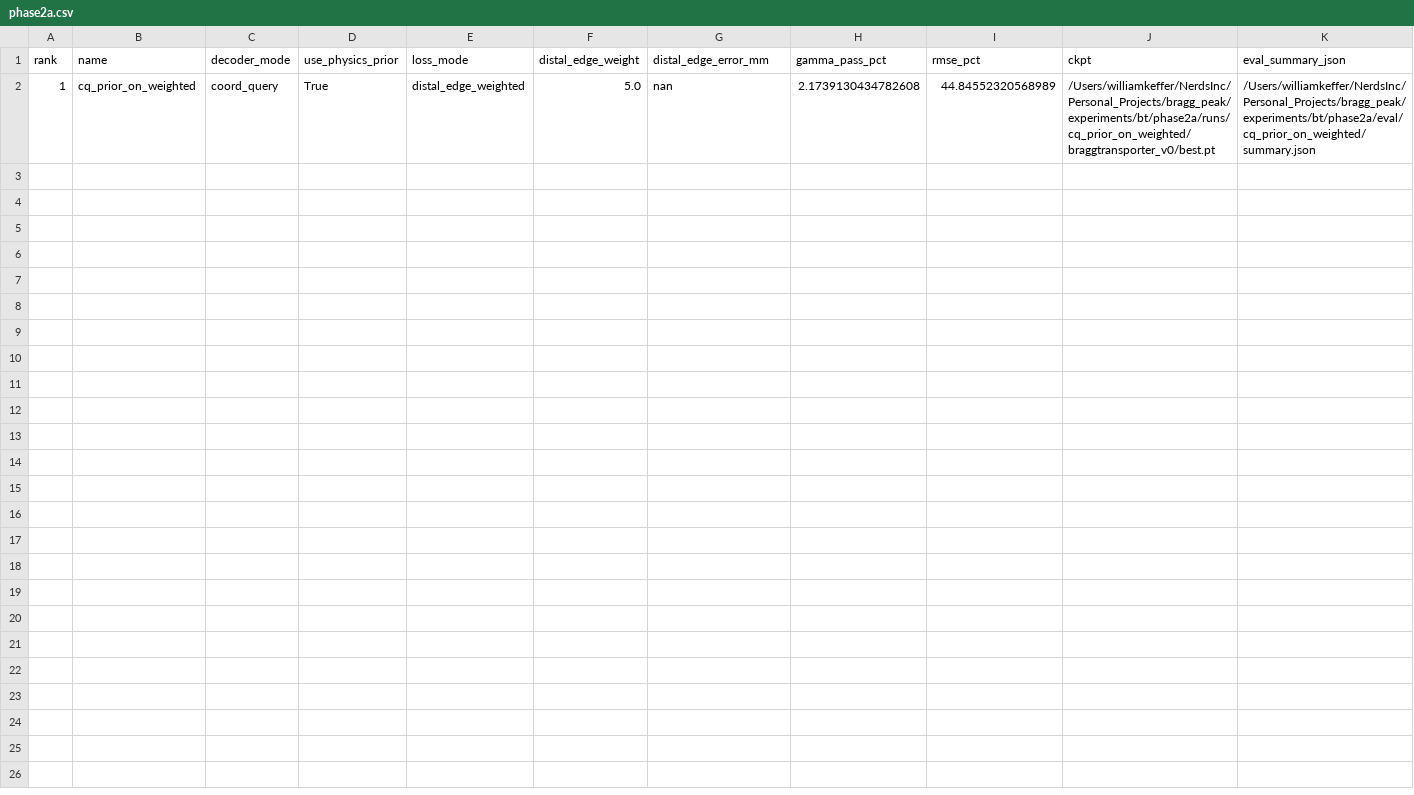
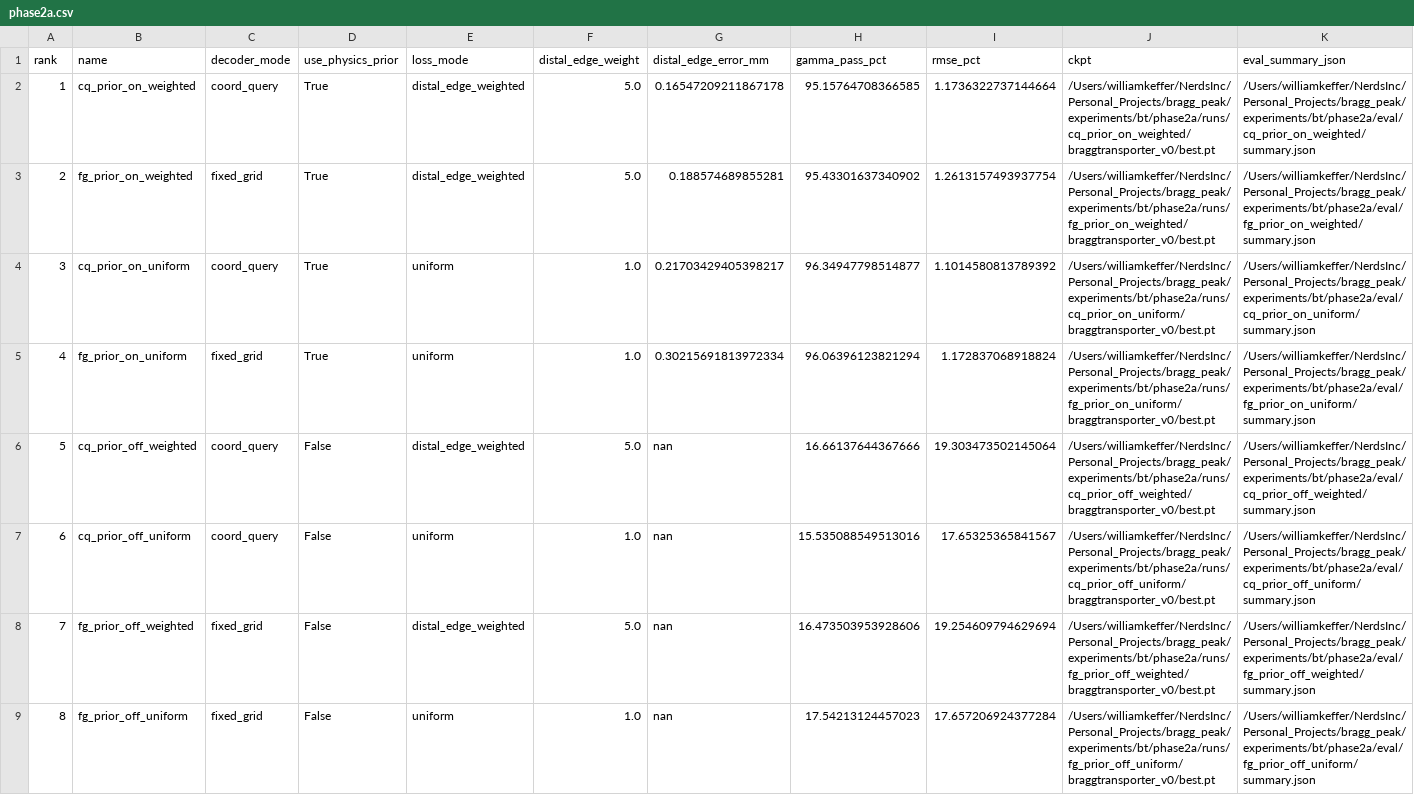
Before and after one commit to WillieTheWhale/Bragg-Peak, a CSV file: docs/results/phase2a.csv, drawn as a sheet.

Commit message:
Phase 2A results: physics prior essential (prior-off collapses to 16% gamma), coord-query > fixed-grid, distal-weighting helps edge; v0 defaults validated

```diff
--- a/docs/results/phase2a.csv
+++ b/docs/results/phase2a.csv
@@ -1,2 +1,9 @@
 rank,name,decoder_mode,use_physics_prior,loss_mode,distal_edge_weight,distal_edge_error_mm,gamma_pass_pct,rmse_pct,ckpt,eval_summary_json
-1,cq_prior_on_weighted,coord_query,True,distal_edge_weighted,5.0,nan,2.1739130434782608,44.84552320568989,/Users/williamkeffer/NerdsInc/Personal_Projects/bragg_peak/experiments/bt/phase2a/runs/cq_prior_on_weighted/braggtransporter_v0/best.pt,/Users/williamkeffer/NerdsInc/Personal_Projects/bragg_peak/experiments/bt/phase2a/eval/cq_prior_on_weighted/summary.json
+1,cq_prior_on_weighted,coord_query,True,distal_edge_weighted,5.0,0.16547209211867178,95.15764708366585,1.1736322737144664,/Users/williamkeffer/NerdsInc/Personal_Projects/bragg_peak/experiments/bt/phase2a/runs/cq_prior_on_weighted/braggtransporter_v0/best.pt,/Users/williamkeffer/NerdsInc/Personal_Projects/bragg_peak/experiments/bt/phase2a/eval/cq_prior_on_weighted/summary.json
+2,fg_prior_on_weighted,fixed_grid,True,distal_edge_weighted,5.0,0.188574689855281,95.43301637340902,1.2613157493937754,/Users/williamkeffer/NerdsInc/Personal_Projects/bragg_peak/experiments/bt/phase2a/runs/fg_prior_on_weighted/braggtransporter_v0/best.pt,/Users/williamkeffer/NerdsInc/Personal_Projects/bragg_peak/experiments/bt/phase2a/eval/fg_prior_on_weighted/summary.json
+3,cq_prior_on_uniform,coord_query,True,uniform,1.0,0.21703429405398217,96.34947798514877,1.1014580813789392,/Users/williamkeffer/NerdsInc/Personal_Projects/bragg_peak/experiments/bt/phase2a/runs/cq_prior_on_uniform/braggtransporter_v0/best.pt,/Users/williamkeffer/NerdsInc/Personal_Projects/bragg_peak/experiments/bt/phase2a/eval/cq_prior_on_uniform/summary.json
+4,fg_prior_on_uniform,fixed_grid,True,uniform,1.0,0.30215691813972334,96.06396123821294,1.172837068918824,/Users/williamkeffer/NerdsInc/Personal_Projects/bragg_peak/experiments/bt/phase2a/runs/fg_prior_on_uniform/braggtransporter_v0/best.pt,/Users/williamkeffer/NerdsInc/Personal_Projects/bragg_peak/experiments/bt/phase2a/eval/fg_prior_on_uniform/summary.json
+5,cq_prior_off_weighted,coord_query,False,distal_edge_weighted,5.0,nan,16.66137644367666,19.303473502145064,/Users/williamkeffer/NerdsInc/Personal_Projects/bragg_peak/experiments/bt/phase2a/runs/cq_prior_off_weighted/braggtransporter_v0/best.pt,/Users/williamkeffer/NerdsInc/Personal_Projects/bragg_peak/experiments/bt/phase2a/eval/cq_prior_off_weighted/summary.json
+6,cq_prior_off_uniform,coord_query,False,uniform,1.0,nan,15.535088549513016,17.65325365841567,/Users/williamkeffer/NerdsInc/Personal_Projects/bragg_peak/experiments/bt/phase2a/runs/cq_prior_off_uniform/braggtransporter_v0/best.pt,/Users/williamkeffer/NerdsInc/Personal_Projects/bragg_peak/experiments/bt/phase2a/eval/cq_prior_off_uniform/summary.json
+7,fg_prior_off_weighted,fixed_grid,False,distal_edge_weighted,5.0,nan,16.473503953928606,19.254609794629694,/Users/williamkeffer/NerdsInc/Personal_Projects/bragg_peak/experiments/bt/phase2a/runs/fg_prior_off_weighted/braggtransporter_v0/best.pt,/Users/williamkeffer/NerdsInc/Personal_Projects/bragg_peak/experiments/bt/phase2a/eval/fg_prior_off_weighted/summary.json
+8,fg_prior_off_uniform,fixed_grid,False,uniform,1.0,nan,17.54213124457023,17.657206924377284,/Users/williamkeffer/NerdsInc/Personal_Projects/bragg_peak/experiments/bt/phase2a/runs/fg_prior_off_uniform/braggtransporter_v0/best.pt,/Users/williamkeffer/NerdsInc/Personal_Projects/bragg_peak/experiments/bt/phase2a/eval/fg_prior_off_uniform/summary.json
```
Also changed, not shown: 1 other file.
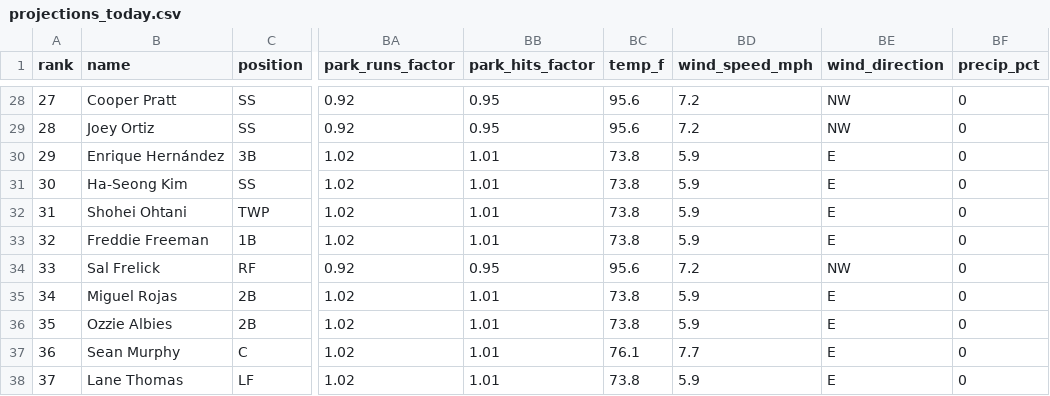
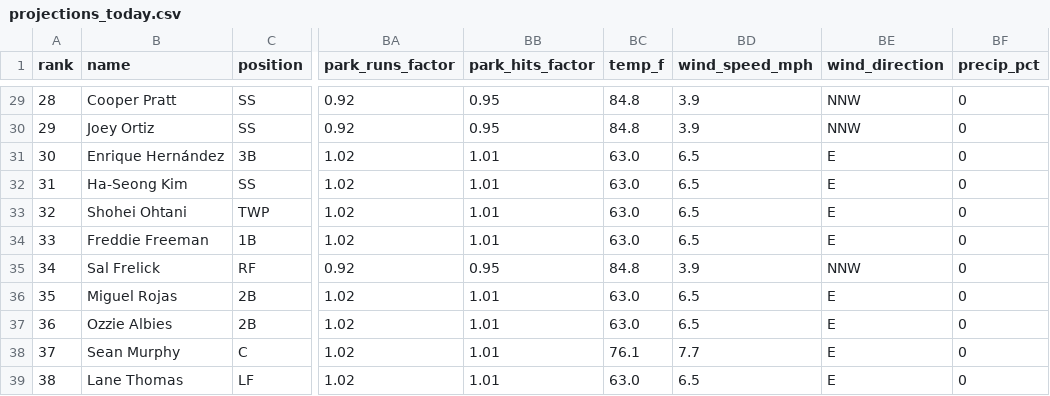
Before and after one commit to macassvic-cmd/mlb-fantasy, a CSV file: output/projections_today.csv, drawn as a sheet; only a part is shown, gaps mark what is left out; addresses are those after the commit; the diff covers the shown part only; the diff names each change by its address in the sheet, - before the commit and + after, or states it on an @@ line.

```diff
--- a/output/projections_today.csv
+++ b/output/projections_today.csv
@@ column A (rank) renumbered from row 24 down @@
-BC29:BC30 (temp_f): 95.6
+BC29:BC30 (temp_f): 84.8
-BD29:BD30 (wind_speed_mph): 7.2
+BD29:BD30 (wind_speed_mph): 3.9
-BE29:BE30 (wind_direction): NW
+BE29:BE30 (wind_direction): NNW
-BC31:BC34 (temp_f): 73.8
+BC31:BC34 (temp_f): 63.0
-BD31:BD34 (wind_speed_mph): 5.9
+BD31:BD34 (wind_speed_mph): 6.5
-BC35 (temp_f): 95.6
+BC35 (temp_f): 84.8
-BD35 (wind_speed_mph): 7.2
+BD35 (wind_speed_mph): 3.9
-BE35 (wind_direction): NW
+BE35 (wind_direction): NNW
-BC36:BC37 (temp_f): 73.8
+BC36:BC37 (temp_f): 63.0
-BD36:BD37 (wind_speed_mph): 5.9
+BD36:BD37 (wind_speed_mph): 6.5
-BC39 (temp_f): 73.8
+BC39 (temp_f): 63.0
-BD39 (wind_speed_mph): 5.9
+BD39 (wind_speed_mph): 6.5
```
Also changed, not shown: 1 added row and 66 edited cells elsewhere in this file, 5 other files.
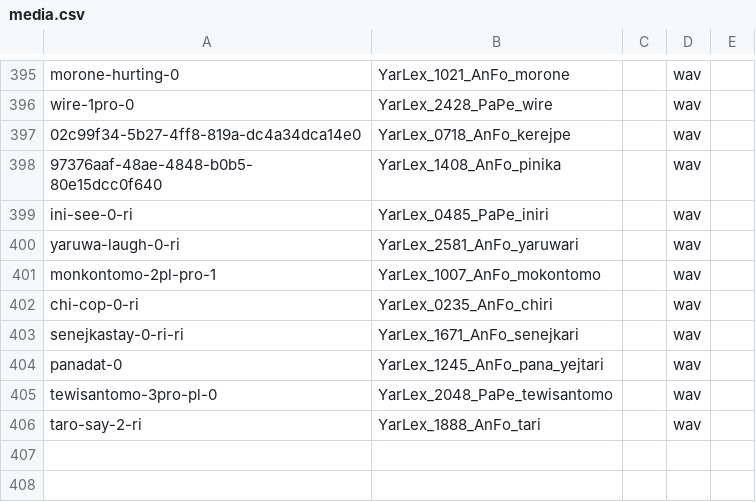
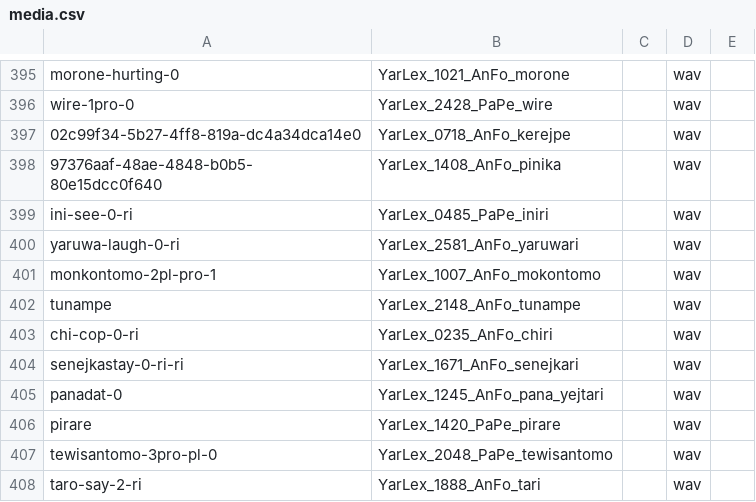
Before and after one commit to caribank/yawarana-corpus-cldf, a CSV file: cldf/media.csv, drawn as a sheet; only a part is shown, gaps mark what is left out; the diff names each change by its address in the sheet, - before the commit and + after, or states it on an @@ line.

```diff
--- a/cldf/media.csv
+++ b/cldf/media.csv
+row 402: tunampe | YarLex_2148_AnFo_tunampe |  | wav
+row 406: pirare | YarLex_1420_PaPe_pirare |  | wav
```
Also changed, not shown: cldf/forms.csv, cldf/parameters.csv, 6 other files.
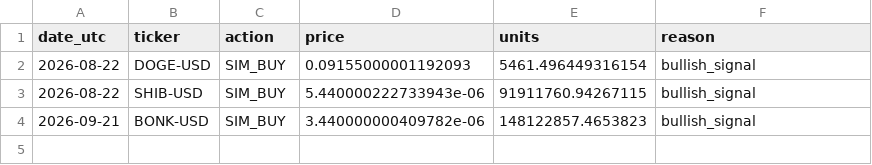
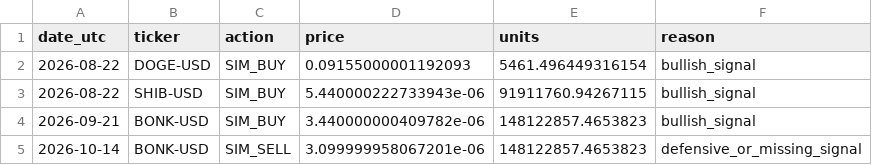
Before and after one commit to iikaitlynii/trading-bot, a CSV file: crypto_paper/journal.csv, drawn as a sheet.

```diff
--- a/crypto_paper/journal.csv
+++ b/crypto_paper/journal.csv
@@ -4 +4,2 @@ date_utc,ticker,action,price,units,reason
 2026-09-21,BONK-USD,SIM_BUY,3.440000000409782e-06,148122857.4653823,bullish_signal
+2026-10-14,BONK-USD,SIM_SELL,3.099999958067201e-06,148122857.4653823,defensive_or_missing_signal
```
Also changed, not shown: crypto_paper/latest_signals.csv, crypto_paper/performance.csv, 1 other file.
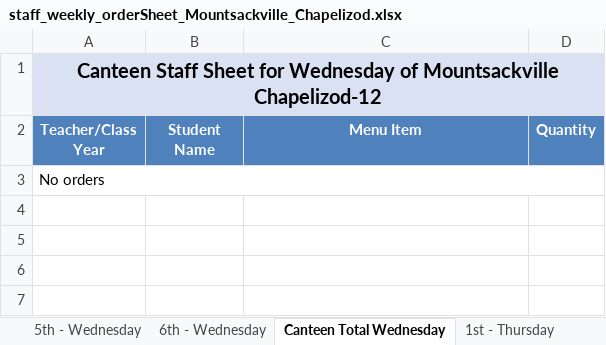
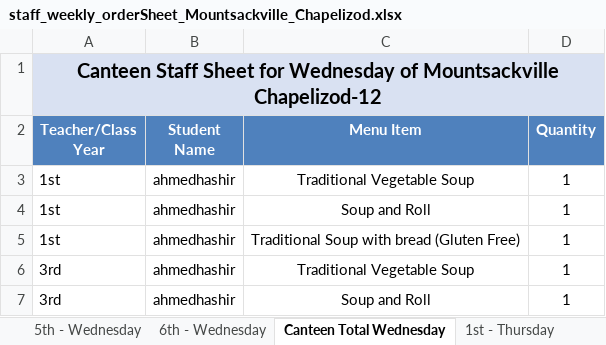
Before and after one commit to Zainabkhan007/Rafter_Backend_System, an Excel workbook: menu_files/staff_weekly_orderSheet_Mountsackville_Chapelizod.xlsx, sheet Canteen Total Wednesday, drawn as a sheet; values as stored, in another font and other column widths than the file's, no borders; removed rows and columns are numbered as before the commit, all else as after; the diff names each change by its address in the sheet, - before the commit and + after, or states it on an @@ line.

```diff
--- a/menu_files/staff_weekly_orderSheet_Mountsackville_Chapelizod.xlsx (sheet Canteen Total Wednesday)
+++ b/menu_files/staff_weekly_orderSheet_Mountsackville_Chapelizod.xlsx (sheet Canteen Total Wednesday)
-row 3: No orders
+row 3: 1st | ahmedhashir | Traditional Vegetable Soup | 1
+row 4: 1st | ahmedhashir | Soup and Roll | 1
+row 5: 1st | ahmedhashir | Traditional Soup with bread (Gluten Free) | 1
+row 6: 3rd | ahmedhashir | Traditional Vegetable Soup | 1
+row 7: 3rd | ahmedhashir | Soup and Roll | 1
```
Also changed, not shown: sheet Canteen Total Tuesday, sheet Canteen Total Thursday, sheet 1st - Thursday, sheet 3rd - Thursday, sheet 1st - Wednesday, sheet 3rd - Tuesday, 4 more sheets, 11 other files.
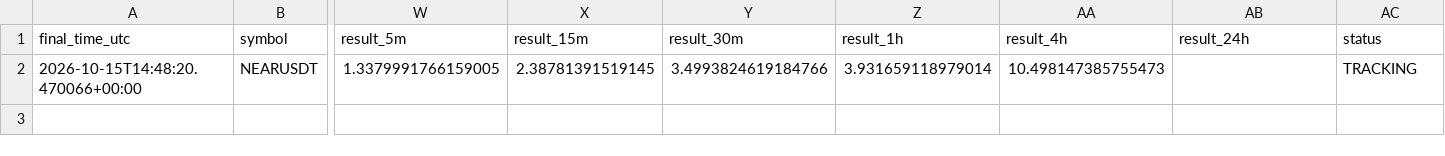
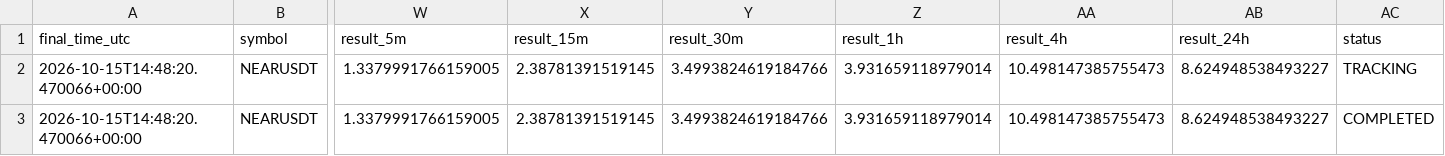
Before and after one commit to islam1977/koin, a CSV file: early_pump_signal_results.csv, drawn as a sheet; only a part is shown, gaps mark what is left out; rows hold the shown columns only; the diff names each change by its address in the sheet, - before the commit and + after, or states it on an @@ line.

```diff
--- a/early_pump_signal_results.csv
+++ b/early_pump_signal_results.csv
-AB2 (result_24h): (empty)
+AB2 (result_24h): 8.624948538493227
+row 3: 2026-10-15T14:48:20.470066+00:00 | NEARUSDT | 1.3379991766159005 | 2.38781391519145 | 3.4993824619184766 | 3.931659118979014 | 10.498147385755473 | 8.624948538493227 | COMPLETED
```
Also changed, not shown: 1 other file.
☆ ☆ ☆
Exercise |
Each line of the records that holds the word "Soup" should be copied out.

Solution to this exercise |
+row 3: 1st | ahmedhashir | Traditional Vegetable Soup | 1
+row 4: 1st | ahmedhashir | Soup and Roll | 1
+row 5: 1st | ahmedhashir | Traditional Soup with bread (Gluten Free) | 1
+row 6: 3rd | ahmedhashir | Traditional Vegetable Soup | 1
+row 7: 3rd | ahmedhashir | Soup and Roll | 1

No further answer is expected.